Japan’s response also fell short of our expectations. About Park’s comment in Washington, Japan’s Chief Cabinet Secretary Hirokazu Matsuno said, “It will contribute to peace and stability of the region.” That was all. The Japanese government demands the Korean government first bring solutions to historical disputes. Given the upper house elections slated for July 10, it will not be so easy for Prime Minister Fumio Kishida to have a summit with President Yoon Suk-yeol on the sidelines of the June 29-30 NATO Summit in Madrid. Could Japan positively react to Park’s proposal for the improvement of relations? In politics, public opinion matters. But I look forward to seeing Japanese politicians stressing the importance of Korea-Japan relations to the voters in the broader context of international politics.
The United States’ role is important. While working as ambassador to Washington for 52 months since June 2013, I could observe the Obama administration trying to put strained Korea-Japan relations back on track. President Barack Obama, his State and Defense Secretaries and National Security Advisor all endeavored to better the ties after recognizing that the improvement helps protect America’s core security interests.

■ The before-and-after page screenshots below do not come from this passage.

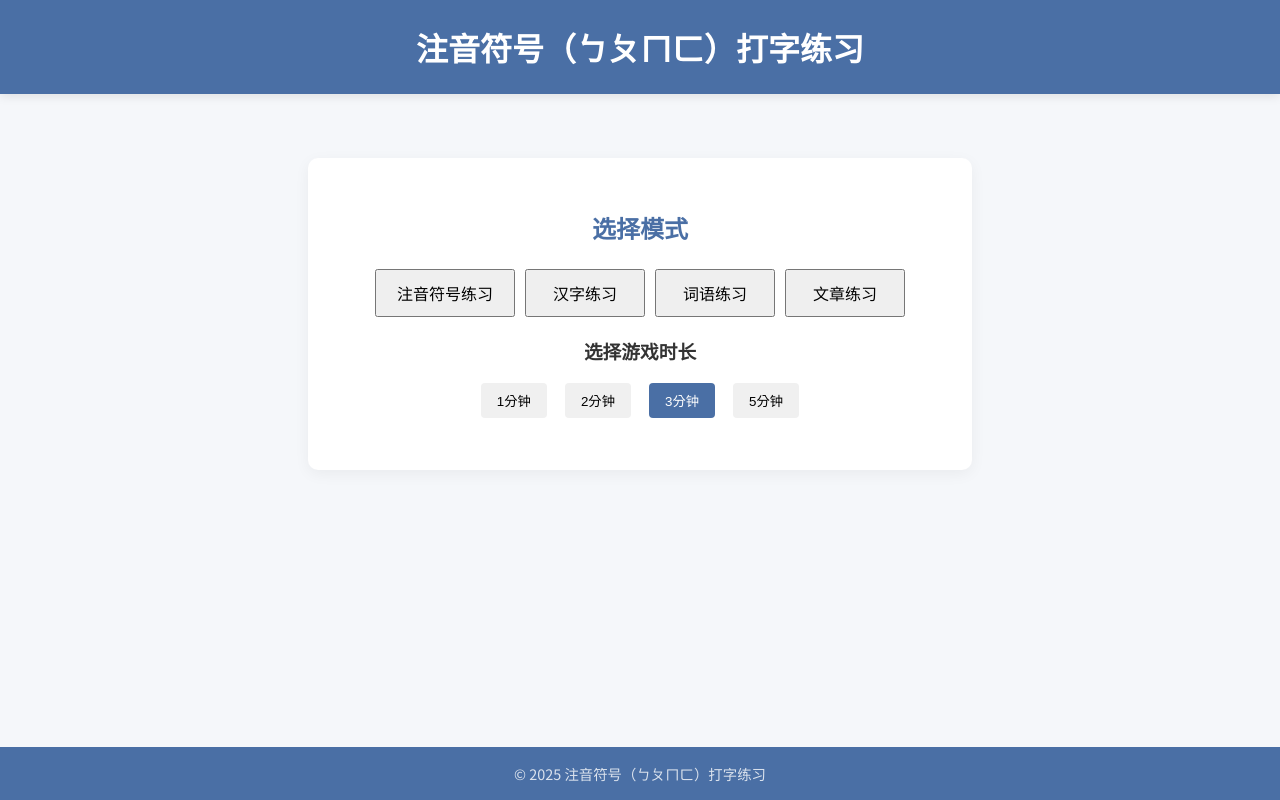
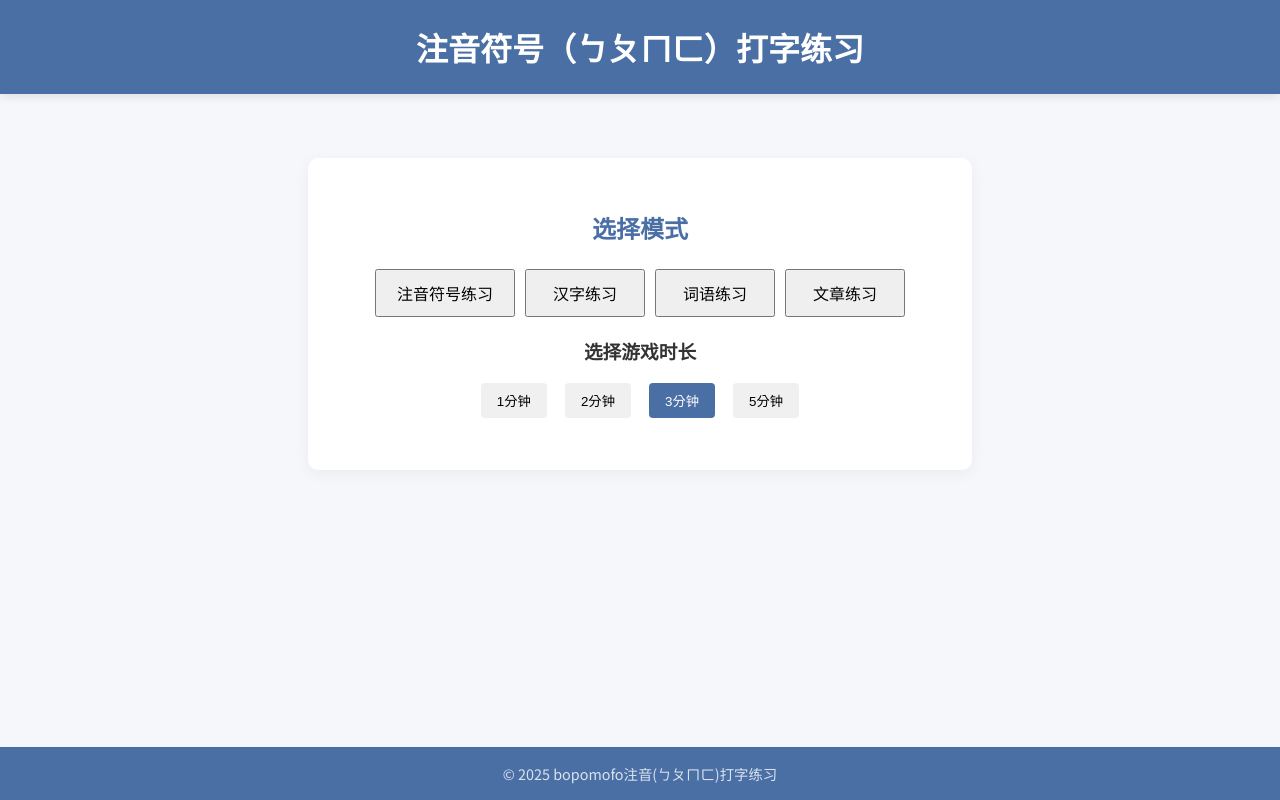
Before and after one commit to Boomshakal/bopomofo, a React (Create React App) app: page / in a window 1280 px wide. Built offline with nearby package versions, Linux system fonts and the light colour scheme.

Commit message:
docs: 更新页脚中的注音符号描述

```diff
--- a/src/App.js
+++ b/src/App.js
@@ -679,7 +679,7 @@ function App() {
       </main>
 
       <footer className="App-footer">
-        <p>© 2025 注音符号（ㄅㄆㄇㄈ）打字练习</p>
+        <p>© 2025 bopomofo注音(ㄅㄆㄇㄈ)打字练习</p>
       </footer>
     </div>
   );
```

Since President Joe Biden’s administration started, the Yoon Suk-yeol administration must help America recognize how explosive the historical issues are in both Korea and Japan and how unrealistic are the conditions Tokyo came up — demanding historical disputes be resolved — and why their separation holds the key to a better future among stakeholders. In that respect, Park’s remarks deserve high appreciation.
Translation by the Korea JoongAng Daily staff.